Via PC World : Inside Intel’s bold plan to personalize live 3D sports broadcasts
Intel is working on technology so viewers can carve out their own interactive live sports broadcasts on PCs, VR headsets, and even TVs
Viewers may soon see a big change coming in the way they experience the chills and thrills of live sports broadcasts. It’ll be customizable, interactive, and it will put them at the center of the experience.
If it goes as envisioned, Intel’s multi-year plan will allow viewers to tailor their own live sports broadcasts, and watch events as if they were on the field.
The live sports broadcasts will be available for VR headsets, PCs, and even TVs. The experience will be unlike live sports today, in which the views and angles are selected by the broadcasters.
Instead, viewers in real-time will be able to create their own 3D broadcast of a sports event. Viewers will be able to select any type of view or camera angle they want for the live broadcast.
For example, users will be able to get a bird’s eye view of a touchdown in a football game or a goal in soccer. Alternately, users will be able to view the same experience from a player’s perspective. It depends on what a viewer selects, and many angles will be covered.
Intel’s goal is to roll out this 360-degree live broadcast technology starting in 2019, and the company is working with broadcasters to deliver the real-time interactive experience.
Watching live content is now a linear experience, but live broadcasts tailor-made to viewers will revolutionize the way people watch sports, said James Carwana, general manager at Intel’s sports group.
Intel is already working with a number of broadcasters to deliver these unique 3D experiences in real time to viewers, said Jeff Hopper, general manager of immersive experiences at Intel.
Broadcasters are eager to bring more interactive experience to live sports, Hopper said.
Some sports, such as football and soccer, are ideal for this interactive 3D live sports experience. It may be difficult to bring the same experience to sports like skiing, with the action happening over long distances. But Carwana said Intel is eager to bring this experience to a variety of sports and broadcasts worldwide.
Watching live sports from any angle will especially be fun on VR headsets, which allows users to view 3D content. In the future, viewers will be able to switch angles in real time and roam through a field as a play is taking place.
Interactive live sports is a killer application for VR, a market that is still emerging. Games are being received with a lot of enthusiasm on VR headsets, and live sports will bring a similar experience, except a viewer isn’t playing.
But broadcasting live interactive content is easier said than done. It involves implementing an army of cameras in stadiums, creating a full 3D video experience so any particular scene can be viewed from any angle, and a new media format to support the interactive experience. It also requires a powerful back-end of servers to process all the data required to create an experience customized to each viewer.
Intel’s starting off modestly with interactive replays instead of live broadcasts, allowing it to test the technology before it goes big time. At Super Bowl LI on Feb. 5, Fox Sports will show interactive replays based on Intel’s 360-degree replay technology. Intel has already used similar replay technology in sports like baseball and basketball.

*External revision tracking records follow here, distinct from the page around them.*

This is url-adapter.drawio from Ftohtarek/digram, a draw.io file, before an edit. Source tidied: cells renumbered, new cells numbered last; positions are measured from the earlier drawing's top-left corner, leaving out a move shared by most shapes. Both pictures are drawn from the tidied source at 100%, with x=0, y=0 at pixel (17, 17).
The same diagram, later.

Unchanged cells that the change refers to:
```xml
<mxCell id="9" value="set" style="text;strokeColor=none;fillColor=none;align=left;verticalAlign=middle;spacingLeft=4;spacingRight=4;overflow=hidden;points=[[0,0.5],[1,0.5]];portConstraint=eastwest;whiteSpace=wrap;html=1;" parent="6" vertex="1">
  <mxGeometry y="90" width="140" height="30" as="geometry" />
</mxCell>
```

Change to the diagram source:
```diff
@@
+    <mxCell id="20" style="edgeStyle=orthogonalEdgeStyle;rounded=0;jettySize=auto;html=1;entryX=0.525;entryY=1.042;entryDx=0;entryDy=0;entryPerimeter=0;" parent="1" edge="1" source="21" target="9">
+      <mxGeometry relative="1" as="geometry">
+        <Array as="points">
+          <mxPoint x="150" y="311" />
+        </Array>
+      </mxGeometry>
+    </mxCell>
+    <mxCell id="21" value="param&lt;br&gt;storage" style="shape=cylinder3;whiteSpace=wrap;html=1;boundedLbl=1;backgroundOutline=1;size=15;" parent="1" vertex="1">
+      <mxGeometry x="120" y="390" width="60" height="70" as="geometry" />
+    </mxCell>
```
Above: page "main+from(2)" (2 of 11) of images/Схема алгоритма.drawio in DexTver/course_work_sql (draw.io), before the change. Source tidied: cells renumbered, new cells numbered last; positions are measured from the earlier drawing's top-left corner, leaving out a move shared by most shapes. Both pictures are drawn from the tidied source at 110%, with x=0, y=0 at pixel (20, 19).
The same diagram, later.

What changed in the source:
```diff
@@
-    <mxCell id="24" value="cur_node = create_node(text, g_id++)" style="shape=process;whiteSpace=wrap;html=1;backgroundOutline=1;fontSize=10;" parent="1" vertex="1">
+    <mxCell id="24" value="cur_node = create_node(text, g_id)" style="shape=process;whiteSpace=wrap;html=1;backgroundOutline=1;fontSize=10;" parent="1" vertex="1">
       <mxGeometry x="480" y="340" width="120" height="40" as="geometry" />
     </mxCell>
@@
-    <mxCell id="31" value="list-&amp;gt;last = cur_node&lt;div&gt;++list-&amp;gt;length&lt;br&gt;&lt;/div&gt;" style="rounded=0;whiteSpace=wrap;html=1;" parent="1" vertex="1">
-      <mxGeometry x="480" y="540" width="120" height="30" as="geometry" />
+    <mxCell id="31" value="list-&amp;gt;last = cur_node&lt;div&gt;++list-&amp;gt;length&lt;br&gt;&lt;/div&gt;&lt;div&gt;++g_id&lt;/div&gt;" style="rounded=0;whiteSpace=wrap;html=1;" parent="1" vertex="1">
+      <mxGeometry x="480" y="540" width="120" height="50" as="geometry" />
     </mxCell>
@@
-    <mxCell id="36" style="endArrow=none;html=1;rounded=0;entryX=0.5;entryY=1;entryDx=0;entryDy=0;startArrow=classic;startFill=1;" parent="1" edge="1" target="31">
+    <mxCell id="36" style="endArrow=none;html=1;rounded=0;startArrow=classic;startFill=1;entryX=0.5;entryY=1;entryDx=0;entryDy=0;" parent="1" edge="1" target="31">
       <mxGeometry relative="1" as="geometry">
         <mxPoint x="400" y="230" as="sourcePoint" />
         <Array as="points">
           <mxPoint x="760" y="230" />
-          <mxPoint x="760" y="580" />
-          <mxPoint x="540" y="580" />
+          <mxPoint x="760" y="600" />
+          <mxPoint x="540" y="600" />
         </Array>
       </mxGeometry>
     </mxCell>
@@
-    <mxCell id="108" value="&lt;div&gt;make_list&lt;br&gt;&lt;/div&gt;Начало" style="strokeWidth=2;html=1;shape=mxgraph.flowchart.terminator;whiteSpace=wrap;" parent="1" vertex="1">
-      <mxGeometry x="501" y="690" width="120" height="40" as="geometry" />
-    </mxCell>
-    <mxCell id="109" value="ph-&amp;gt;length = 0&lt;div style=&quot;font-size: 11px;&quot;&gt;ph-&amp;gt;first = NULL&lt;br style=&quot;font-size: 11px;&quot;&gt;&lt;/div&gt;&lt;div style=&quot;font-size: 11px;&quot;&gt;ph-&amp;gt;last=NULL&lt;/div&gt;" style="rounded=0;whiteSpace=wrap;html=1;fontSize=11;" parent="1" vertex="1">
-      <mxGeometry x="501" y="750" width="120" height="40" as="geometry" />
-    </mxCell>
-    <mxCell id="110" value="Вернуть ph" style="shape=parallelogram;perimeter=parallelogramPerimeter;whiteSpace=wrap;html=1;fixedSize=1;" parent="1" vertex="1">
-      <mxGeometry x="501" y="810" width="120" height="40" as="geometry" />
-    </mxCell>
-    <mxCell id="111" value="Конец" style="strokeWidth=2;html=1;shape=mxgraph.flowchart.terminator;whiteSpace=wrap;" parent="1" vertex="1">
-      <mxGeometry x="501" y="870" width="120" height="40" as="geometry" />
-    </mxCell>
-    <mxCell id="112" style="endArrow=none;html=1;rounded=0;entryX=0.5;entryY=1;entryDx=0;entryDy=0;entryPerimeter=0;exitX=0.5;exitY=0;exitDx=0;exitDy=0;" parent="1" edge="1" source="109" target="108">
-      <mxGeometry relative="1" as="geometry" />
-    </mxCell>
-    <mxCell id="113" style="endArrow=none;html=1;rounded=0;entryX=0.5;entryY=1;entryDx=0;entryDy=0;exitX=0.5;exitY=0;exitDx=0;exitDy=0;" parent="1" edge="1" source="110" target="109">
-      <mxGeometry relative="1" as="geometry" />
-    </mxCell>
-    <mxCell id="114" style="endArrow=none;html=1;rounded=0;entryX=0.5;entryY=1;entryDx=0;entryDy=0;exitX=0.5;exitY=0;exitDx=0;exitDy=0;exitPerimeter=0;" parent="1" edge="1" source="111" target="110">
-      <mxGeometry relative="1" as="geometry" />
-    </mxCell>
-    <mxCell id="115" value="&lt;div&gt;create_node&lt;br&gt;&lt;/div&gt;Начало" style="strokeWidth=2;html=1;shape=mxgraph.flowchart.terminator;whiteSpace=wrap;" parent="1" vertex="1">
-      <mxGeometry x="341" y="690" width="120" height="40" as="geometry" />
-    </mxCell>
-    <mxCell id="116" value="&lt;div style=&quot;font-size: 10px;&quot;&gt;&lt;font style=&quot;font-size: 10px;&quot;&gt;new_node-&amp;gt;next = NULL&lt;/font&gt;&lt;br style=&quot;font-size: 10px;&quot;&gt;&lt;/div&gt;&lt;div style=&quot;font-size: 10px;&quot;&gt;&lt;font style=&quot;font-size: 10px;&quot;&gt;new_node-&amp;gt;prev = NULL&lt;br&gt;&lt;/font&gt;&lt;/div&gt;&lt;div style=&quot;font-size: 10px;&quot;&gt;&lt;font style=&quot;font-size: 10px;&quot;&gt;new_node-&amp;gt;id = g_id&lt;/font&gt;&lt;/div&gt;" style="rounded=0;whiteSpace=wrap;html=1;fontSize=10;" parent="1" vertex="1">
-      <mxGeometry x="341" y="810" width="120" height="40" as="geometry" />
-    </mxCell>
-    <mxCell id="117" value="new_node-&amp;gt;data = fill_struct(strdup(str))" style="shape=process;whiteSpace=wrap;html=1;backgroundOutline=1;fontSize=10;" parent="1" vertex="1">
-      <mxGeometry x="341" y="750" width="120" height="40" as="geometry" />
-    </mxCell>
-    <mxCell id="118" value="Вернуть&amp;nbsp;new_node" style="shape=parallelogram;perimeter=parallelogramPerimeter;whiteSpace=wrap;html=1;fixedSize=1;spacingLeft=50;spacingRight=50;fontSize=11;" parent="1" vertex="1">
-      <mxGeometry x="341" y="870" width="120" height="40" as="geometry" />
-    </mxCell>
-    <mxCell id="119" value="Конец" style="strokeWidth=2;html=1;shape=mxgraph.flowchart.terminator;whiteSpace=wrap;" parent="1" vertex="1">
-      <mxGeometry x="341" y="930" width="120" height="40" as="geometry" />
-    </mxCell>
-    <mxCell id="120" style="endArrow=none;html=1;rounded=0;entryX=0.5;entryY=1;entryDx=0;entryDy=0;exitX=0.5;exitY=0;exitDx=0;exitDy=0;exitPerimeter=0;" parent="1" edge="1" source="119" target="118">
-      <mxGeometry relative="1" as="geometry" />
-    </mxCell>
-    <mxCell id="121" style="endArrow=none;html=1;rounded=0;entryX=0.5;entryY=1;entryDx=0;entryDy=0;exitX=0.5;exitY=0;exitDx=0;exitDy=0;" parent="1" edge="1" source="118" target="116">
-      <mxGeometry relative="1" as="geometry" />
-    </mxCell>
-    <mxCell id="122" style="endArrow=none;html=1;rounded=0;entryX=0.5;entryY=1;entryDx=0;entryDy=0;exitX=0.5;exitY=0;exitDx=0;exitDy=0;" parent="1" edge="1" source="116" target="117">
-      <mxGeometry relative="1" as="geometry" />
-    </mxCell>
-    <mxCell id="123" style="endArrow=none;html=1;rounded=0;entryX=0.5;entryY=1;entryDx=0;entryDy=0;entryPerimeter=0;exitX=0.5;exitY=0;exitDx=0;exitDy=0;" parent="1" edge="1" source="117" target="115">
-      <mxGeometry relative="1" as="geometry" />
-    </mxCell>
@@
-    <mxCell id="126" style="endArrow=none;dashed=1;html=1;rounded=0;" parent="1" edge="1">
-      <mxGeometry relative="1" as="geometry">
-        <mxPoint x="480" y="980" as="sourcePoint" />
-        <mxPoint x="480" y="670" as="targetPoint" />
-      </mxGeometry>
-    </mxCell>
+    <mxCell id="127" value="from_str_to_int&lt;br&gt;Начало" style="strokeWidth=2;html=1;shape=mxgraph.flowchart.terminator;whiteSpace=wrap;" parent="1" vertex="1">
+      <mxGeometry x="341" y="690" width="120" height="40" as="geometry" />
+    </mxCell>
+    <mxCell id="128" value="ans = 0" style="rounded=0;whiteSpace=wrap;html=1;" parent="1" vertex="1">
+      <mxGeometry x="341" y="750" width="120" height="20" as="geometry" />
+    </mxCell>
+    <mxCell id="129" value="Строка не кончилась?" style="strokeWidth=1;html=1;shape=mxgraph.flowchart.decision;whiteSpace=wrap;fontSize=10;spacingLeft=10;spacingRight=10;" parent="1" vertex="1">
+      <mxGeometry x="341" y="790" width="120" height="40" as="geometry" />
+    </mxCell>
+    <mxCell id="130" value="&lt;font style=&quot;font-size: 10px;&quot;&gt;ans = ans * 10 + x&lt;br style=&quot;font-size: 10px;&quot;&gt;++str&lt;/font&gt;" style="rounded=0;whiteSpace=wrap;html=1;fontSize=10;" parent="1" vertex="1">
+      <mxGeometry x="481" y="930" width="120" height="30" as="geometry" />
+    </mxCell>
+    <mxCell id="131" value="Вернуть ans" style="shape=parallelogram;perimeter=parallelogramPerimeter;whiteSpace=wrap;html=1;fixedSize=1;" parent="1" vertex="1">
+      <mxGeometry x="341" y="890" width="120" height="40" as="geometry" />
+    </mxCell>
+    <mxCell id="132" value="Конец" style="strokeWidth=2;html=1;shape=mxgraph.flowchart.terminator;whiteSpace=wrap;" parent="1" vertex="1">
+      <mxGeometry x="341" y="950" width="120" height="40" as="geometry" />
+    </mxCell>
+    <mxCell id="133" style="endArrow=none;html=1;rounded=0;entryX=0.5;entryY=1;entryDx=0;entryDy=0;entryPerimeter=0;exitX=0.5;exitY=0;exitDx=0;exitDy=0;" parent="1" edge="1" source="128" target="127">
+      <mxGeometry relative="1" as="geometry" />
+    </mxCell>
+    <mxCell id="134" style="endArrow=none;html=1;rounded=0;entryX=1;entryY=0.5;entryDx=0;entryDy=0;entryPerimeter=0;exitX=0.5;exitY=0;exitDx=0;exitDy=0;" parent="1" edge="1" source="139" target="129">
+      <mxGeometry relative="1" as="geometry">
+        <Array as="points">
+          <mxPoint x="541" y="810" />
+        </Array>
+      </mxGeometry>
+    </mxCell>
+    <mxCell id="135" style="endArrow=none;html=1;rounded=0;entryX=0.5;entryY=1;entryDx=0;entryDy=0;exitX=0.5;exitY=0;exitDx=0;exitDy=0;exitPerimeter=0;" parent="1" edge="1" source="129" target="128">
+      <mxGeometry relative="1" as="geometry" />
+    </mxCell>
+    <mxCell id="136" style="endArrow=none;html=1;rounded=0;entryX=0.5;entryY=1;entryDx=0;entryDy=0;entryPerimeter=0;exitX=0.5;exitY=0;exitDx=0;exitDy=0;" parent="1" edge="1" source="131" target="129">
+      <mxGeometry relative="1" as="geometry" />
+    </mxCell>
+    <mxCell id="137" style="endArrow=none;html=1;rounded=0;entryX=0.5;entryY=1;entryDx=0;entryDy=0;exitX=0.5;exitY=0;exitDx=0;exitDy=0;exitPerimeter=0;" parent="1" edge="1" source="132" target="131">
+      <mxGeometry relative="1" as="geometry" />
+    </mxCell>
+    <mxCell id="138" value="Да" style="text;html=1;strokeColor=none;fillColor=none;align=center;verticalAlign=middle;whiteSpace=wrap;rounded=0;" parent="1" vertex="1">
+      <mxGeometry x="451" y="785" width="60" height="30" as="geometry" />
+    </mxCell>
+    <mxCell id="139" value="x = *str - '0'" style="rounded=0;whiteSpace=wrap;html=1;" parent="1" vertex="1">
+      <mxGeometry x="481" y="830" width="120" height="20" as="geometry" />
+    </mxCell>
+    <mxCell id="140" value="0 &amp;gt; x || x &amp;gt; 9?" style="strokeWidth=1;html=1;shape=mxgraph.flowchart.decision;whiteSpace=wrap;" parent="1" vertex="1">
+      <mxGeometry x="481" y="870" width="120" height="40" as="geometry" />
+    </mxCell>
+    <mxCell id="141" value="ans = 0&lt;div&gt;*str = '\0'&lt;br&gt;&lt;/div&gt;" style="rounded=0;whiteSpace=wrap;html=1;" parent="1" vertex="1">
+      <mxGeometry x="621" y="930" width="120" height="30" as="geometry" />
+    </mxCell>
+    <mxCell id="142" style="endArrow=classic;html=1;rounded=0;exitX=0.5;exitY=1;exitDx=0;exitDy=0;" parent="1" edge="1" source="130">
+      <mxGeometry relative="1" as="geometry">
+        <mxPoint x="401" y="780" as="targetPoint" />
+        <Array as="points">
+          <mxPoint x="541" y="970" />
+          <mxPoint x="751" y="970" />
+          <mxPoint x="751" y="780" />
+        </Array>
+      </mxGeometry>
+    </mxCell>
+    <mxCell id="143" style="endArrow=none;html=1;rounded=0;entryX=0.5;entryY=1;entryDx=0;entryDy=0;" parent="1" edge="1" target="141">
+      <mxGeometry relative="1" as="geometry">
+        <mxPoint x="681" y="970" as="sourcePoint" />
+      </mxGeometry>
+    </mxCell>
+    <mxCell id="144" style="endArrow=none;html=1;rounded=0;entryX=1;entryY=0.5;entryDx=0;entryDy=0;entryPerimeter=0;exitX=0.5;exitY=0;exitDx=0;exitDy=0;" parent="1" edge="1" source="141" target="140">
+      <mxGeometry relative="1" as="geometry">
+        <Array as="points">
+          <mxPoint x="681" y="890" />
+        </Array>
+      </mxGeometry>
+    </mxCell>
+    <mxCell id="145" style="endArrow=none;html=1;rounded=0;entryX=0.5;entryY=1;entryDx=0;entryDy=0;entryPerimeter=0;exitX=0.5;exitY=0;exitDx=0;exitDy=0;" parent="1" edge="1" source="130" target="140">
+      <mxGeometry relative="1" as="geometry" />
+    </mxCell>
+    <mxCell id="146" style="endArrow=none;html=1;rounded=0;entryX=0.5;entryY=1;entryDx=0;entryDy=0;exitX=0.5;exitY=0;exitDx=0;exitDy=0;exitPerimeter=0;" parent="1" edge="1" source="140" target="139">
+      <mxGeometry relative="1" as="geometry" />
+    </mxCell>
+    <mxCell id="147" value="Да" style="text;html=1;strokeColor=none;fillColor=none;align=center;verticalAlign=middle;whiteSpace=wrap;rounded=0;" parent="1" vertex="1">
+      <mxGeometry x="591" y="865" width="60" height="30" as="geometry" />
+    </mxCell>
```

Further down the road, as technology is closely integrated into sports, users will be able to view live statistics as part of the experience. Intel has already done that, with live statistics on display during a live broadcast of the Winter X Games last year. In real-time, users were able to view key athlete performance data like how high a snowboarder jumped and how far they rotated. The data was captured from sensors on the snowboards.
Intel is working on technology that will make all of this happen. It is using a media format called FreeD, which will be central to live interactive sports broadcasts. Instead of pixels, which are used in regular images and video file formats, FreeD will have voxels, which composes image content in a three-dimensional format.
In each stadium offering live interactive video, 38 cameras will be installed, which is enough to generate a full view of all angles needed to generate a custom broadcast for each viewer. The cameras will generate terabytes of image data every few seconds.
During a live broadcast, a viewer will be able to select the angle they want to see a sport from, and that request will be delivered to a server. The server will compile the custom broadcast by processing and cutting images from all 38 cameras to generate the desired angle.
Servers will need a lot of horsepower to do that. Intel will use FreeD rendering technologies from its acquisition of Replay Technologies, which specializes in video formatting. It will also rely on algorithms to help generate those interactive for live sports broadcasts.
Intel has targeted the TV market several times previously, including a plan to launch its own TV service, but failed. This is the most ambitious experience so far, and it’ll require many years of commitment. Intel has also acquired companies like Voke — which provides technology to deliver live 3D broadcasts to VR headsets — that are playing a central role in the chipmaker’s efforts.
The amount of data generated for an interactive live sports broadcast leads to bandwidth challenges, the Intel executives acknowledged. But with technologies like 5G — which could transmit mobile data at speeds of up to 20Gbps — coming, some of those issues could be resolved, Hopper said. The live sports technology touches upon the key markets Intel is pursuing, including 5G, servers, and the internet of things.
The technology is still not here, and Intel’s plan to make it possible by 2019 seems ambitious considering the numerous challenges. But Intel has a clear vision of how live sports broadcasts will look, and it’s exciting.